  • Cheshire Archives and Local Studies are the local keepers of historical material for the county. But archives for places that were absorbed into Greater Manchester and Merseyside in 1974 may have been moved to the archive centres for the metropolitan county concerned.
  • FamilySearch Cheshire Research Wiki provides a good overview of the county and also articles on most of the individual parishes (very small or short-lived ones may have been missed).
  • The GENUKI pages on Cheshire and its parishes point to many other sources of information on places within the county. The many small parishes and townships that existed before 1866 are treated individually as well as the larger towns and conurbations.
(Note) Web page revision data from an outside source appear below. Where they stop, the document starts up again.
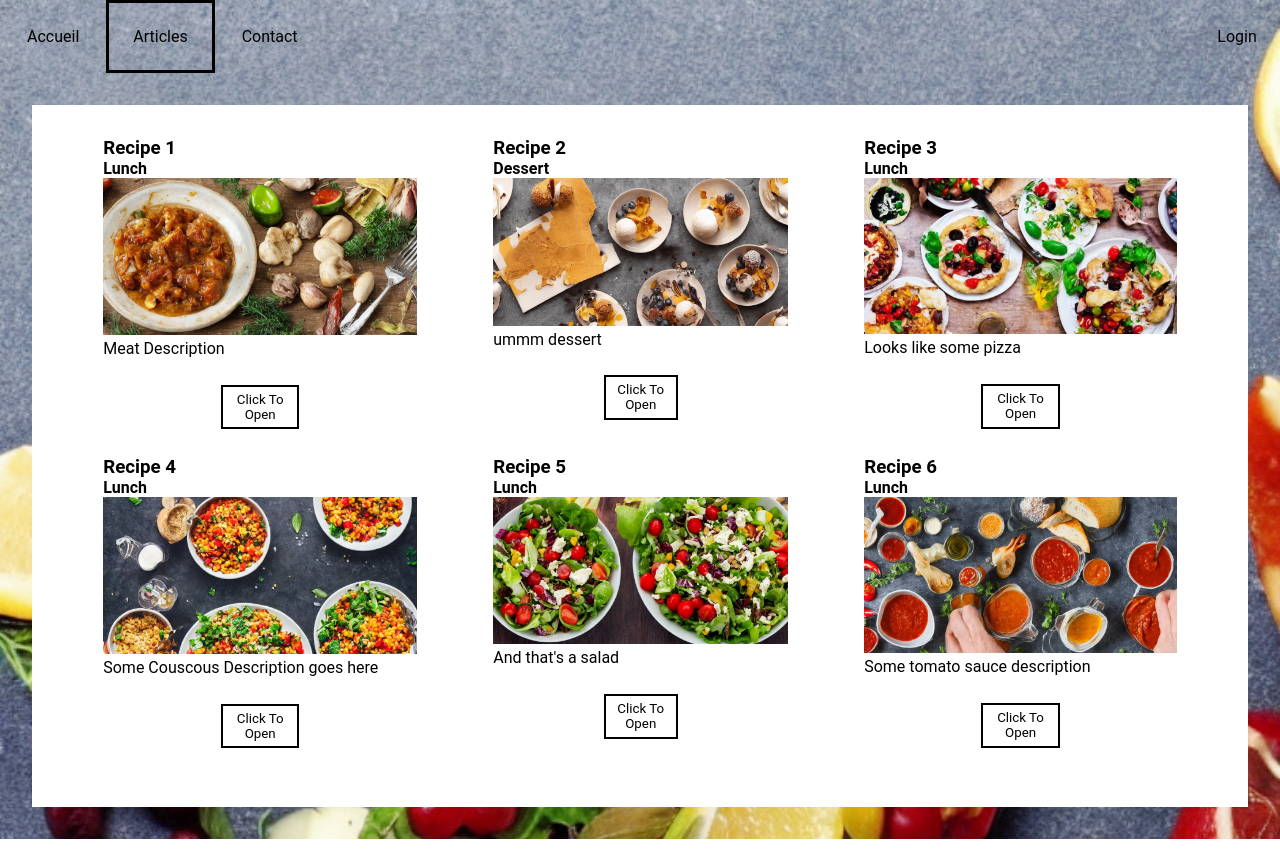
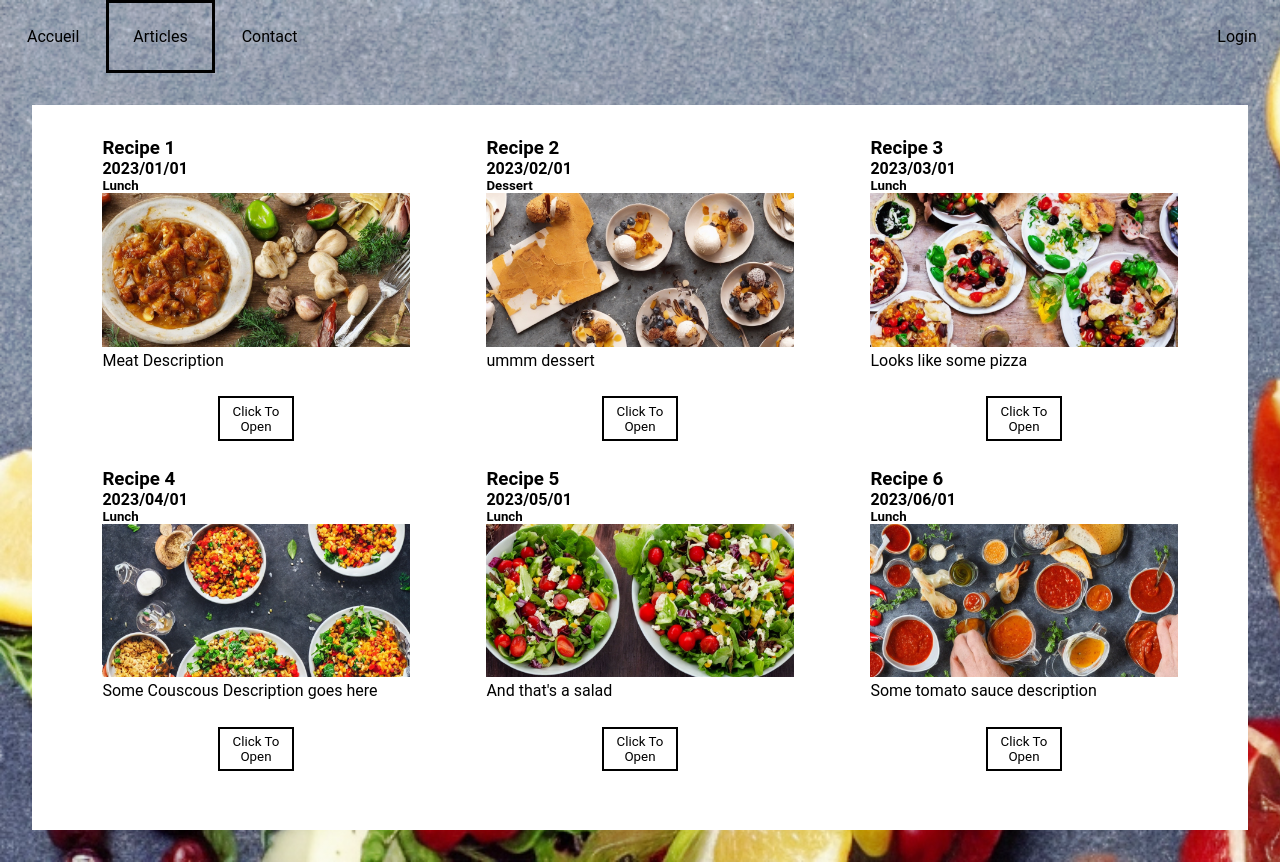
Before and after one commit to MarsWasNotAvailable/DWWM_Cookerysland, a plain HTML site: page articles-generator.html in a window 1280 px wide. Before the commit the page ends 839 px from the top, so only its background shows below. Drawn offline with Linux system fonts and the light colour scheme.

Commit message:
Update articles-generator.html
copy paste mistake

```diff
--- a/articles-generator.html
+++ b/articles-generator.html
@@ -115,7 +115,7 @@
                 Date.innerHTML = Each.Date;
 
                 let Category = document.createElement("h5");
-                Date.innerHTML = Each.Category;
+                Category.innerHTML = Each.Category;
 
                 let Anchor = document.createElement("a");
                 Anchor.href = Each.Link;
@@ -135,7 +135,6 @@
                 NewArticle.append(Title, Date, Category, Anchor, Description, Button);
 
                 // ArticlesBox.append(NewArticle);
-
                 // ArticlesBox.insertAdjacentElement("beforeend", NewArticle);
                 ArticlesBox.appendChild(NewArticle);
             });
```
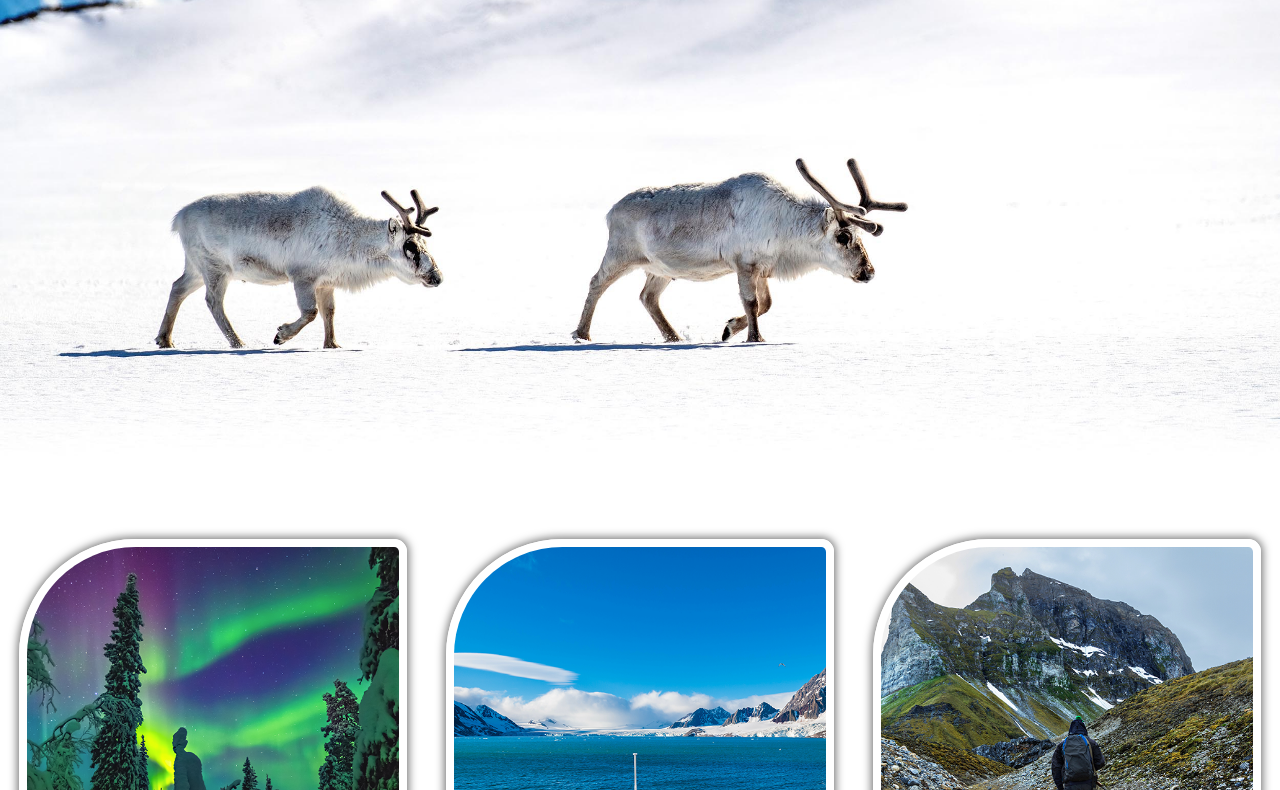
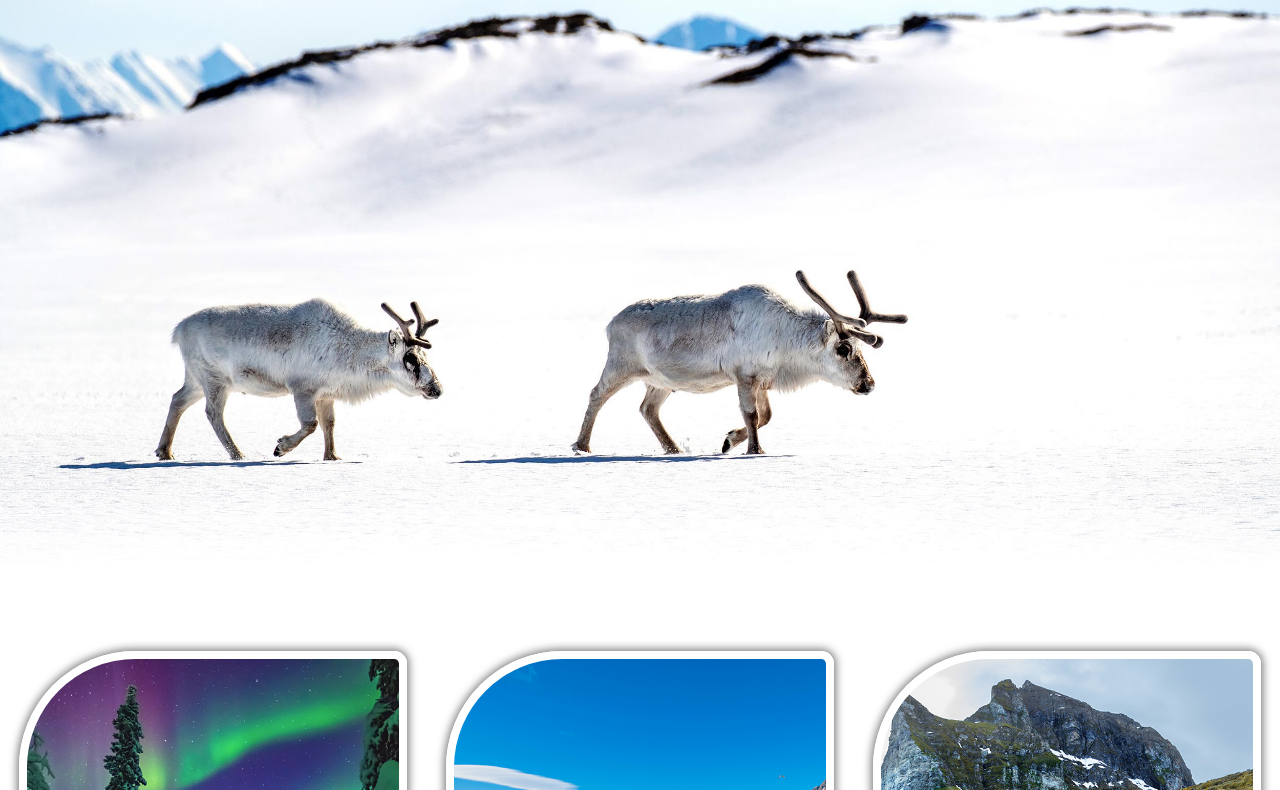
Before and after one commit to omnidream/webpageU1, a plain HTML site: page index.htm in a window 1280 px wide. Shown: the part 177-967 px from the top of the page. Drawn offline with nearby package versions, Linux system fonts and the light colour scheme.

Commit message:
Changed hero-img
Changed hero-img to % instead of rem to handle screen size ajustments in real time

```diff
--- a/assets/css/resonsive.css
+++ b/assets/css/resonsive.css
@@ -3,7 +3,7 @@
     #hero-image
     {
         width: 100%;
-        margin-top: -15rem;
+        margin-top: -10%;
         position: relative;
         z-index: -1;
     }
```
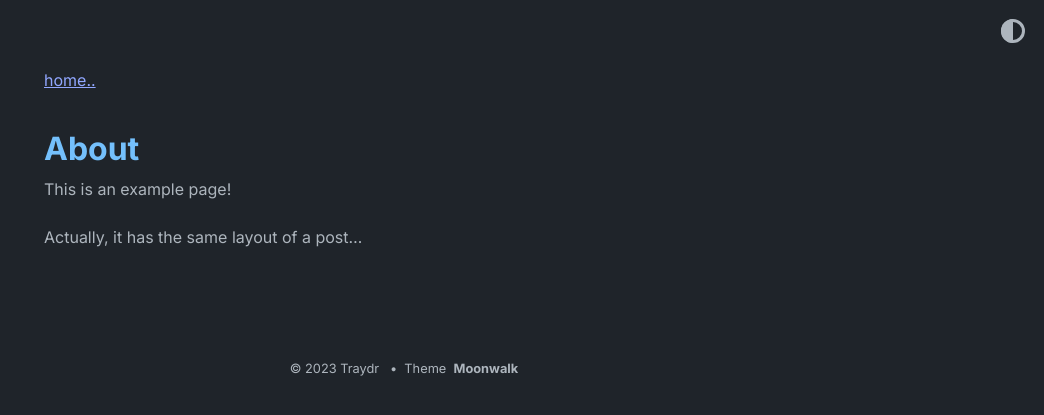
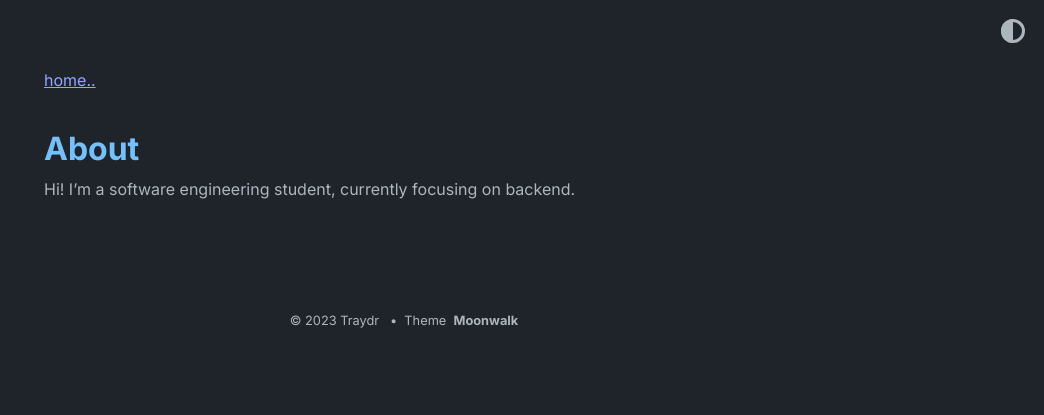
Before and after one commit to Traydr/Traydr.github.io, a Jekyll site: the page built from about.md, in a window 1280 px wide. Shown: the top 415 px of the page, without its empty margins (236-1280 px from the left). Built offline with Jekyll 4.4.1, drawn with Linux system fonts in a browser that asks for light colours.

Commit message:
feat: create simple about

```diff
--- a/about.md
+++ b/about.md
@@ -3,6 +3,4 @@ layout: post
 title: About
 ---
 
-This is an example page!
-
-Actually, it has the same layout of a post...
+Hi! I'm a software engineering student, currently focusing on backend.
```
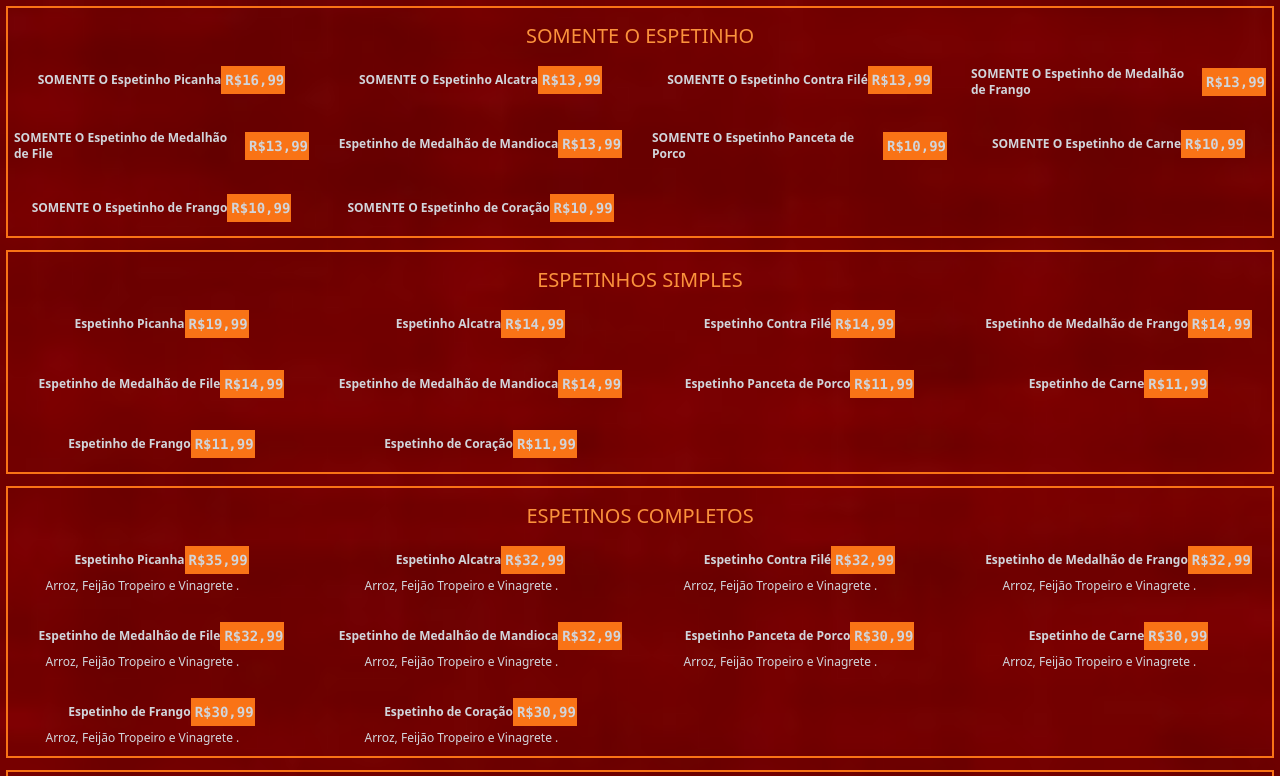
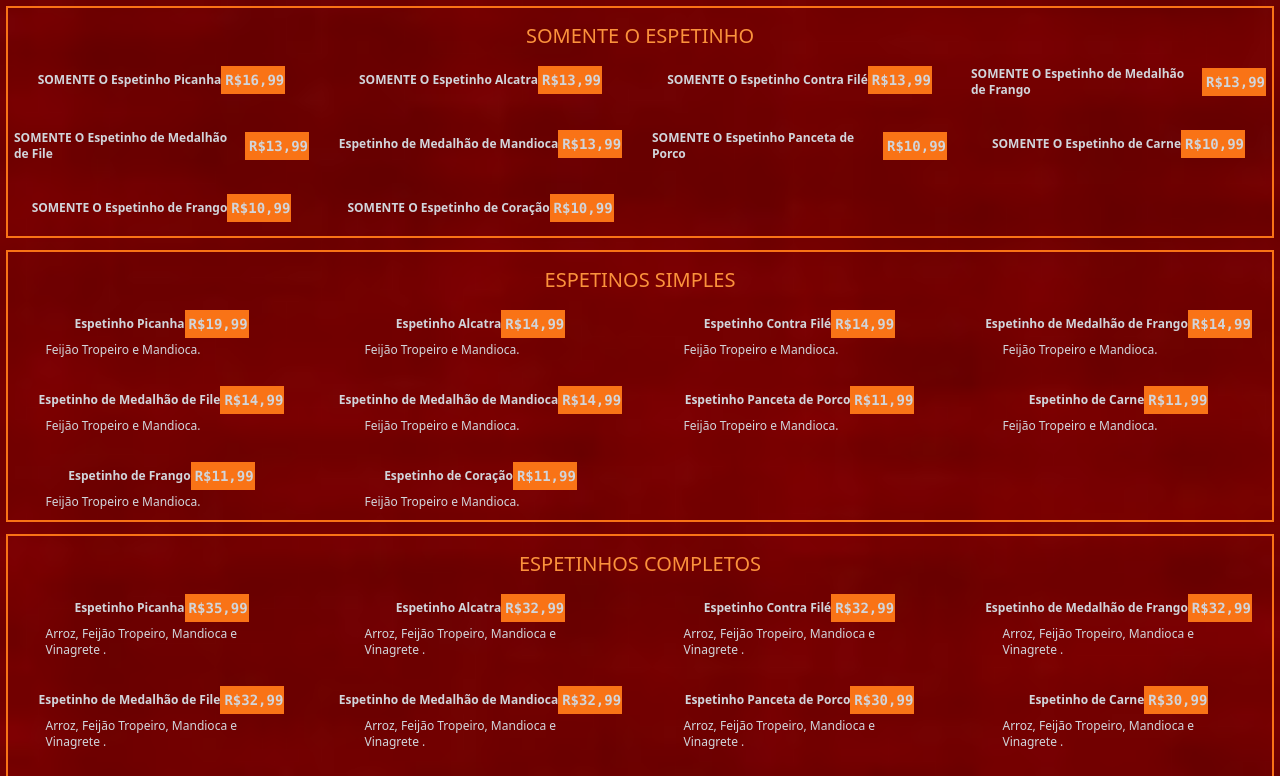
Before and after one commit to joaovitornara10/delivery, a Next.js app: page / in a window 1280 px wide. Shown: the top 776 px of the page. Built offline with nearby package versions, Linux system fonts and the light colour scheme.

Commit message:
Update db.js

```diff
--- a/src/db.js
+++ b/src/db.js
@@ -76,73 +76,83 @@ export const destaque = ([
     },
     {
     id: "32",
-    tate: "ESPETINHOS SIMPLES",
+    tate: "ESPETINOS SIMPLES",
     itens: [
         {
             id: "350",
             name: "Espetinho Picanha ",
             price: "19,99",
-            category: "bebidas"
+            category: "bebidas",
+            description: "Feijão Tropeiro e Mandioca.",
 
         },
         {
             id: "350",
             name: "Espetinho Alcatra  ",
             price: "14,99",
-            category: "bebidas"
+            category: "bebidas",
+            description: "Feijão Tropeiro e Mandioca.",
 
         },
         {
             id: "350",
             name: "Espetinho Contra Filé ",
             price: "14,99",
-            category: "bebidas"
+            category: "bebidas",
+            description: "Feijão Tropeiro e Mandioca.",
         },
 
         {
             id: "350",
             name: "Espetinho de Medalhão de Frango",
             price: "14,99",
-            category: "bebidas"
+            category: "bebidas",
+            description: "Feijão Tropeiro e Mandioca.",
         },
         {
             id: "350",
             name: "Espetinho de Medalhão de File",
             price: "14,99",
-            category: "bebidas"
+            category: "bebidas",
+            description: "Feijão Tropeiro e Mandioca.",
         },
         {
             id: "350",
             name: "Espetinho de Medalhão de Mandioca",
             price: "14,99",
-            category: "bebidas"
+            category: "bebidas",
+            description: "Feijão Tropeiro e Mandioca.",
         },
 
         {
             id: "350",
             name: "Espetinho Panceta de Porco",
             price: "11,99",
-            category: "bebidas"
+            category: "bebidas",
+            description: "Feijão Tropeiro e Mandioca.",
         },
          {
             id: "350",
             name: "Espetinho de Carne",
             price: "11,99",
-            category: "bebidas"
+            category: "bebidas",
+            description: "Feijão Tropeiro e Mandioca.",
 
         },
         {
             id: "350",
             name: "Espetinho de Frango",
             price: "11,99",
-            category: "bebidas"
+            category: "bebidas",
+            description: "Feijão Tropeiro e Mandioca.",
 
         },
         {
             id: "350",
             name: "Espetinho de Coração",
             price: "11,99",
-            category: "bebidas"
+            category: "bebidas",
+            description: "Feijão Tropeiro e Mandioca.",
         },
 
 
@@ -150,14 +160,14 @@ export const destaque = ([
     },
     {
     id: "32",
-    tate: "ESPETINOS COMPLETOS",
+    tate: "ESPETINHOS COMPLETOS",
     itens: [
         {
             id: "350",
             name: "Espetinho Picanha ",
             price: "35,99",
             category: "bebidas",
-            description: "Arroz, Feijão Tropeiro e Vinagrete .",
+            description: "Arroz, Feijão Tropeiro, Mandioca e Vinagrete .",
 
 
         },
@@ -166,7 +176,7 @@ export const destaque = ([
             name: "Espetinho Alcatra  ",
             price: "32,99",
             category: "bebidas",
-            description: "Arroz, Feijão Tropeiro e Vinagrete .",
+            description: "Arroz, Feijão Tropeiro, Mandioca e Vinagrete .",
 
         },
         {
@@ -174,7 +184,7 @@ export const destaque = ([
             name: "Espetinho Contra Filé ",
             price: "32,99",
             category: "bebidas",
-            description: "Arroz, Feijão Tropeiro e Vinagrete .",
+            description: "Arroz, Feijão Tropeiro, Mandioca e Vinagrete .",
         },
 
         {
@@ -182,21 +192,21 @@ export const destaque = ([
             name: "Espetinho de Medalhão de Frango",
             price: "32,99",
             category: "bebidas",
-            description: "Arroz, Feijão Tropeiro e Vinagrete .",
+            description: "Arroz, Feijão Tropeiro, Mandioca e Vinagrete .",
         },
         {
             id: "350",
             name: "Espetinho de Medalhão de File",
             price: "32,99",
             category: "bebidas",
-            description: "Arroz, Feijão Tropeiro e Vinagrete .",
+            description: "Arroz, Feijão Tropeiro, Mandioca e Vinagrete .",
         },
         {
             id: "350",
             name: "Espetinho de Medalhão de Mandioca",
             price: "32,99",
             category: "bebidas",
-            description: "Arroz, Feijão Tropeiro e Vinagrete .",
+            description: "Arroz, Feijão Tropeiro, Mandioca e Vinagrete .",
         },
 
         {
@@ -204,14 +214,14 @@ export const destaque = ([
             name: "Espetinho Panceta de Porco",
             price: "30,99",
             category: "bebidas",
-            description: "Arroz, Feijão Tropeiro e Vinagrete .",
+            description: "Arroz, Feijão Tropeiro, Mandioca e Vinagrete .",
         },
          {
             id: "350",
             name: "Espetinho de Carne",
             price: "30,99",
             category: "bebidas",
-            description: "Arroz, Feijão Tropeiro e Vinagrete .",
+            description: "Arroz, Feijão Tropeiro, Mandioca e Vinagrete .",
 
         },
         {
@@ -219,7 +229,7 @@ export const destaque = ([
             name: "Espetinho de Frango",
             price: "30,99",
             category: "bebidas",
-            description: "Arroz, Feijão Tropeiro e Vinagrete .",
+            description: "Arroz, Feijão Tropeiro, Mandioca e Vinagrete .",
 
         },
         {
@@ -227,7 +237,7 @@ export const destaque = ([
             name: "Espetinho de Coração",
             price: "30,99",
             category: "bebidas",
-            description: "Arroz, Feijão Tropeiro e Vinagrete .",
+            description: "Arroz, Feijão Tropeiro, Mandioca e Vinagrete .",
         },
 
     ],
```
The GENUKI pages for individual parishes now include a map of the parish and its surrounding area.
  • A Vision of Britain through Time also has summaries and lists of statistics for each parish, but its organization is not for the beginning family historian in a hurry.
  • The pay websites Ancestry and FindMyPast have a number of county-wide collections of censuses, Church of England baptisms, marriages and burials (some from the 1500s), and some providing microfilm copies of the manuscript entries. An international subscription is necessary to access Ancestry's UK holdings.
  • A book entitled The history of the county palatine and city of Chester with the subtitle "compiled from original evidences in public offices, the Harleian and Cottonian mss., parochial registers, private muniments, unpublished ms. collections of successive Cheshire antiquaries, and a personal survey of every township in the county, incorporated with a re-publication of King's Vale royal and Leycester's Cheshire antiquities" by George Ormerod and others was published in 1819. It has been quoted by WR users interested in families traced before 1600. It is available online as images of the original pages at the Open Library (Google Books) as Vol I, Vol II and Vol III.
  • Unfortunately, the Institute of Historical Research only includes two volumes of the Victoria County History for Cheshire on their website and these only cover the City of Chester. There may be other volumes to this series in print, but a Google Search does not indicate any further volumes online.


  • Cheshire Archives and Local Studies have organized a facility to compare tithe maps circa 1830 and 19th century Ordnance Survey maps with the modern Ordnance Survey. These are available for every civil parish. A knob in the centre of the screen allows the user to move back and forth between the old and the new view. Use the key on the left to show other possibilities including land ownership.
  • The diagrammatical map of Sanitary Districts in Cheshire showing Civil Parishes 1888 produced by the Ordnance Survey and provided by A Vision of Britain through Time is helpful. "Sanitary Districts" were the predecessors of rural districts and usually followed the same boundaries.
  • The Ordnance Survey map of Cheshire circa 1900 supplied by A Vision of Britain through Time shows invidual settlements as well as parishes. There were significant administrative changes in the decade 1890-1900 that have led to some civil parishes absorbed into adjacent urban districts being omitted from this map.
  • A Vision of Britain through Time provides a series of maps from the Ordnance Survey illustrating the towns and villages of Cheshire and also the borders between parishes. The following group of maps provide views of the county at various dates, illustrating the changes in administrative structure.
  • For a close-up view of an area as it looked in the 19th century, try the National Library of Scotland provision. The maps include the Ordnance Survey (OS) 25-inch to the mile series for England and Wales for the period 1841-1952. Country estates and factory buildings on the edge of towns are labelled; roads, railways, rivers and canals are shown.
This page uses content from the English Wikipedia. The original content was at Chester. The list of authors can be seen in the page history. As with WeRelate, the content of Wikipedia is available under the Creative Commons Attribution/Share-Alike License.